Trivago misled travellers over hotel pricing in breach of consumer law, the Australian Federal Court has ruled, in a judgement likely to cause waves across the global accom community.
The German-based hotel comparison giant owned by Expedia was ruled to have engaged in misleading conduct and made false representations to consumers and now faces a multi-million-dollar penalty.
The Australian Competition and Consumer Commission argued Trivago promised customers “impartial and objective” accommodation price comparisons which would allow them to easily identify the cheapest offer available.
But instead the company promoted its best advertisers, the ACCC argued, in some cases comparing the price of standard and luxury rooms as it filtered cheapest prices out of its lists to prioritise clients.The consumer watchdog launched court action in August over website and television advertising which aired more than 400,000 times from late 2013 to mid-2018 in Australia.
The Australian Federal Court will schedule a hearing in coming months to determine the extent of Trivago’s penalties, with each of its many breaches expected to attract a fine of more than a million dollars.
AccomNews reported more than a year ago that our ACCC equivalent, the Commerce Commission, was watching with interest how court proceedings across the ditch unfolded. The commission has received 18 complaints about Trivago in five years.
The Travel Agents’ Association of New Zealand lodged a complaint with the commission about Trivago’s claims some three years ago, chief executive Andrew Olsen saying back in December 2018 he was disappointed at the commission’s failure to act over the alleged breaches.

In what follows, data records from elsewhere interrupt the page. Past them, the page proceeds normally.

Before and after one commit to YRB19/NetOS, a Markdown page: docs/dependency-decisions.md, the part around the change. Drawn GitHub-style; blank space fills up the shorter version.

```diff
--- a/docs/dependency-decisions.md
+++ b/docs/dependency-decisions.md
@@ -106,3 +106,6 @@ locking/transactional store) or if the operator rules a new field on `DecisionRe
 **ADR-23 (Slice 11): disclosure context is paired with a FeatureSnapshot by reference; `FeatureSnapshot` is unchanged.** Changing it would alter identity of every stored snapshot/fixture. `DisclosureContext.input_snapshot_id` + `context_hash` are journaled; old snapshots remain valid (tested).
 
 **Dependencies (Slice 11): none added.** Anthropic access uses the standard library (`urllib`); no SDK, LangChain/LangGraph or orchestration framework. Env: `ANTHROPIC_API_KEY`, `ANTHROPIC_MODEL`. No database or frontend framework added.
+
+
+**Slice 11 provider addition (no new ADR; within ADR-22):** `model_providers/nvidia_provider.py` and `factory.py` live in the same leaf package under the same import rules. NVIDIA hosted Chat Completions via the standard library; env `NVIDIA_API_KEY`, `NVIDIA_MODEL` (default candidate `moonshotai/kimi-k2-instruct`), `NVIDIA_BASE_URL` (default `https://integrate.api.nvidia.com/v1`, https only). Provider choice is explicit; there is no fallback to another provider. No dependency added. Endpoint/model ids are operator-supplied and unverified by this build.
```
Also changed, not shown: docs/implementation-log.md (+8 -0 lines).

“We’d like to think that now they will take the appropriate steps and measures with the investigation and conclude it in the timeliest manner,” he said.
This week, Justice Mark Moshinsky ruled Trivago contravened several sections of Australian consumer law, not only by falsely claiming it offered the cheapest prices, but by displaying red strike-through text that consumers were led to believe referred to discounted rates.
The Australian Federal Court will schedule a hearing in coming months to determine the penalties, with each breach likely to attract a fine of more than a million dollars.
Trivago’s main source of income is the cost-per-click fee it charges advertisers when a consumer clicks on an accommodation offer made through the comparison site. The fee is payable whether or not the consumer goes on to make a booking.
Chief executive of Australia’s Accommodation Association, Dean Long, said the verdict reinforced “the importance of guests booking directly with the accommodation provider to ensure they obtain the best deals available”.